Phobias are very common. The Association of Psychiatry defines phobia as an excessive and persistent fear of a specific thing (American Psychiatric Association, 2012). Sally, who has a dog phobia since she was in second grade because of a negative experience has anxiety when she meets someone and is asked to go to a new place where she does not know if there is a dog present or not. To explain Sally’s phobia and how it was developed theories are used on how or why she developed the fear of dogs. Phobias can be explained by classical conditions, operant conditioning, and observational learning. Overcoming phobias can be done with extinction and cognitive theory. Phobias Are Created

Sally seems to have had a negative experience with dogs at a young age. She could have had an operant conditioning. Operant conditioning could have occurred if there was a negative reinforcer for a behavior she did. Maybe her parents punished her with a negative punishment that included dogs.
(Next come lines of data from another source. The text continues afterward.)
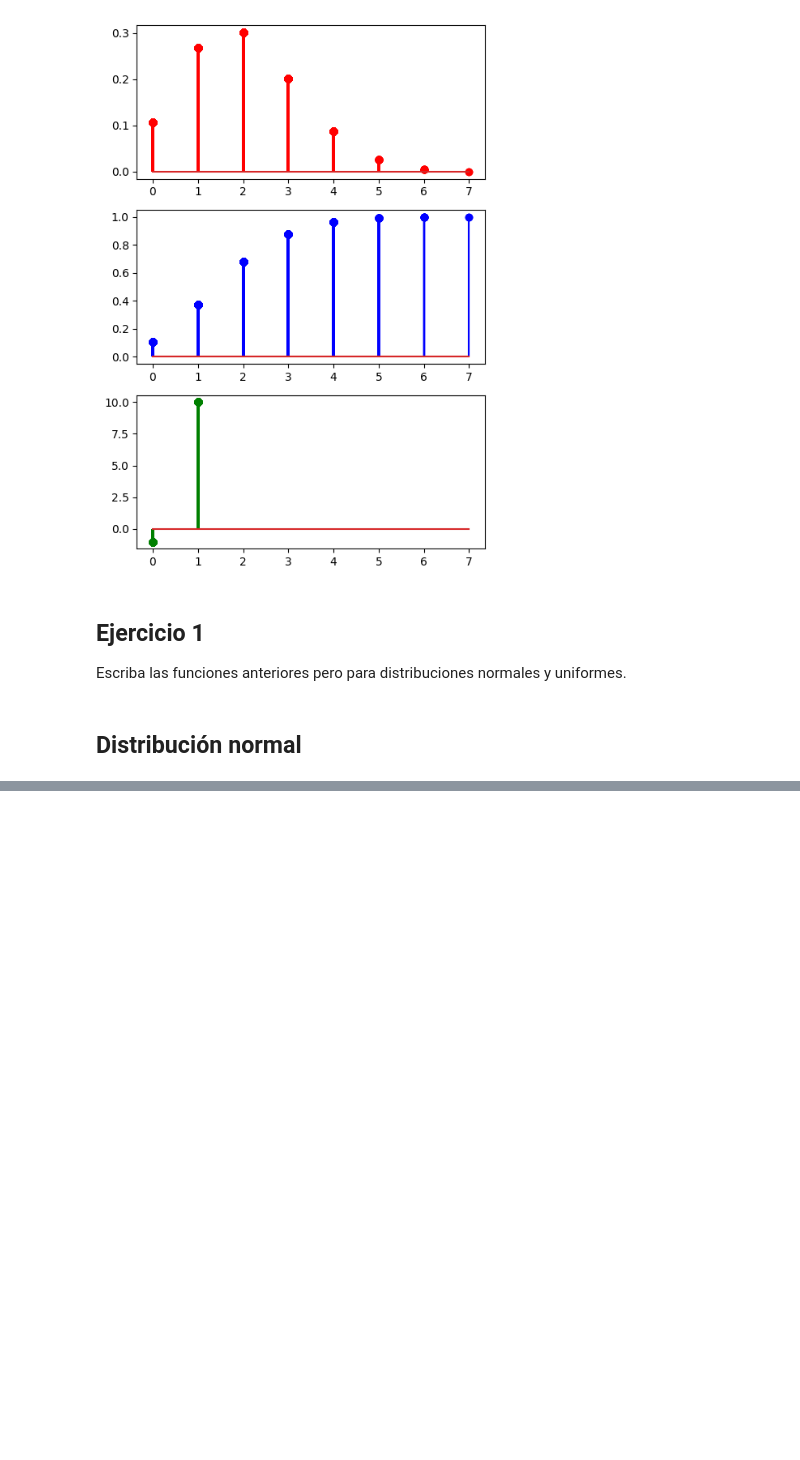
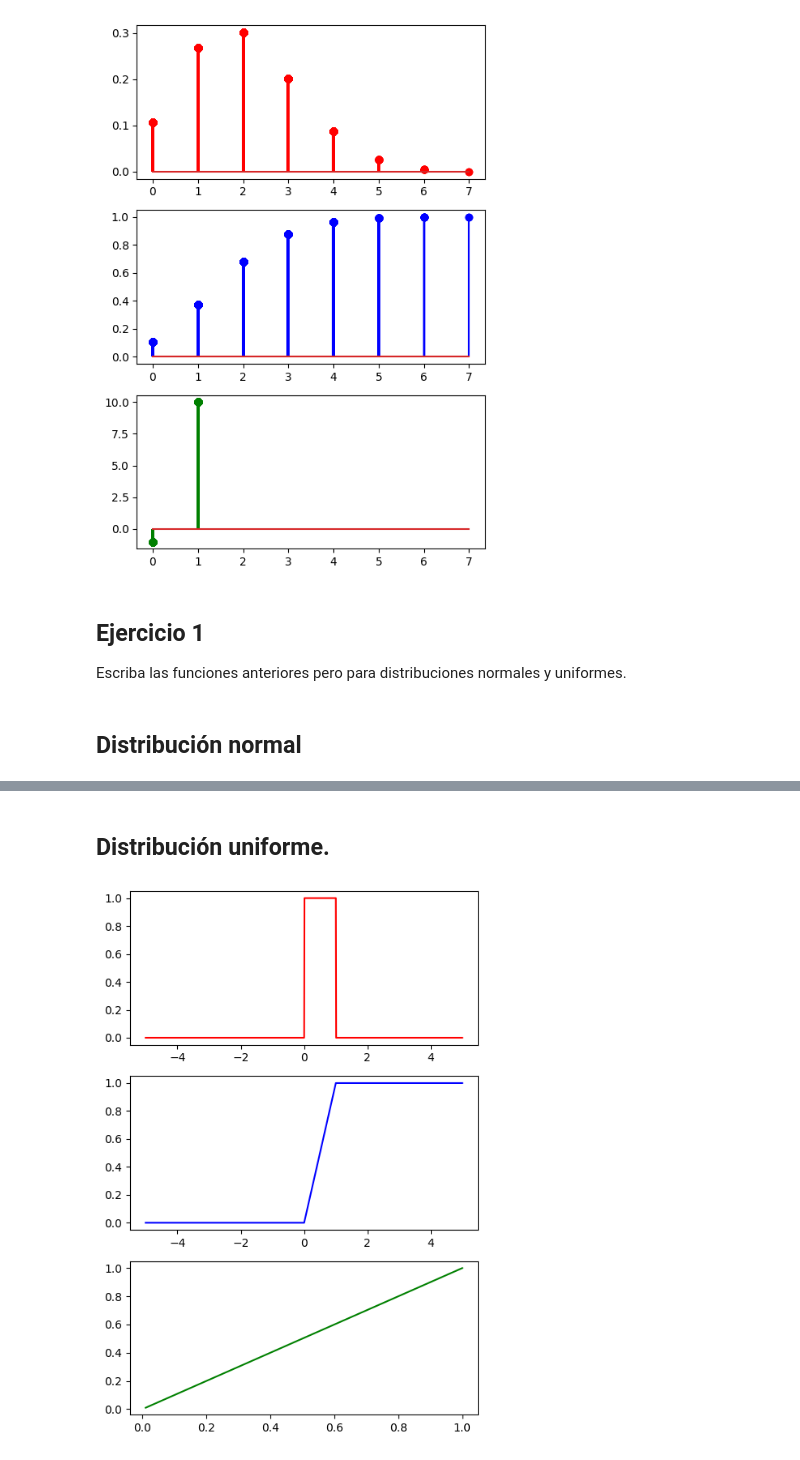
Before and after one commit to 4GeeksAcademy/probability-distribution-exercises-project-with-python_ds_13_david, a Jupyter notebook: notebook/problems.es.ipynb, the cells around one changed output, grey strips where cells are left out. Saved outputs shown, nothing was run; the diff lists cells and outputs as text; code cells hidden in the pictures; blank space fills up the shorter version.

```diff
--- a/notebook/problems.es.ipynb
+++ b/notebook/problems.es.ipynb
@@ -90,0 +138,51 @@ def norm.
+# %% [markdown]
+## Distribución uniforme.
+# %%
+from scipy.stats import uniform
+
+# Calculamos la densidad de probabilidad:
+def dunif(x, low = 0, high = 1):
+    result = uniform.pdf(x, loc = low, scale = (high - low))
+    return result
+
+# Calculamos la probabilidad acumulada:
+def punif(q, low = 0, high = 1):
+    result = uniform.cdf(q, loc = low, scale = (high - low))
+    return result
+
+# Calculamos el quantil de la distribución:
+def qunif(p, low = 0, high = 1):
+    result = uniform.ppf(p, loc = low, scale = (high - low))
+    return result
+
+# Generamos variables random para la distribución uniforme:
+def runif(n, low = 0, high = 1):
+    result = uniform.rvs(loc = low, scale = (high - low), size = n)
+    return result
+
+
+
+# Graficamos las funciones anteriores:
+
+np.random.seed(42)
+
+# Carazterísticas de la función uniforme
+low = 0
+high = 1
+data = np.arange(-5, 5, 0.01)
+
+pmf = dunif(data, low = low, high = high)
+cdf = punif(data, low = low, high = high)
+ppf = qunif(data, low = low, high = high)
+
+fig, axis = plt.subplots(3, 1, figsize = (5, 7))
+
+axis[0].plot(data, pmf, "r-")
+axis[1].plot(data, cdf, "b-")
+axis[2].plot(data, ppf, "g-")
+
+plt.tight_layout()
+
+plt.show()
+# %% [output]
+[figure, added]
```
Also changed, not shown: parts of 1 cell of this notebook.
If Sally is scared of dogs it could be a classical conditioning. Her parents or someone she was close to may have told her that dogs are mean and that she needed to be afraid of dogs. She could have created this phobia from others telling her that she needed to stay away from dogs because they could bite her.

Another method that Sally could have created the phobia was from observing others that she was close to. Her parents could have been scared of dogs, and they too avoided places where dogs were until she was in second grade is when she saw the model be terrified of dogs. Learned behavior

Humans and animals have a neutral behavior concerning certain things. According to Ivan Pavlov’s theory of classical conditioning “a naturally occurring stimulus is paired with a response. Then, a previously neutral stimulus is paired with the naturally occurring stimulus. Eventually,...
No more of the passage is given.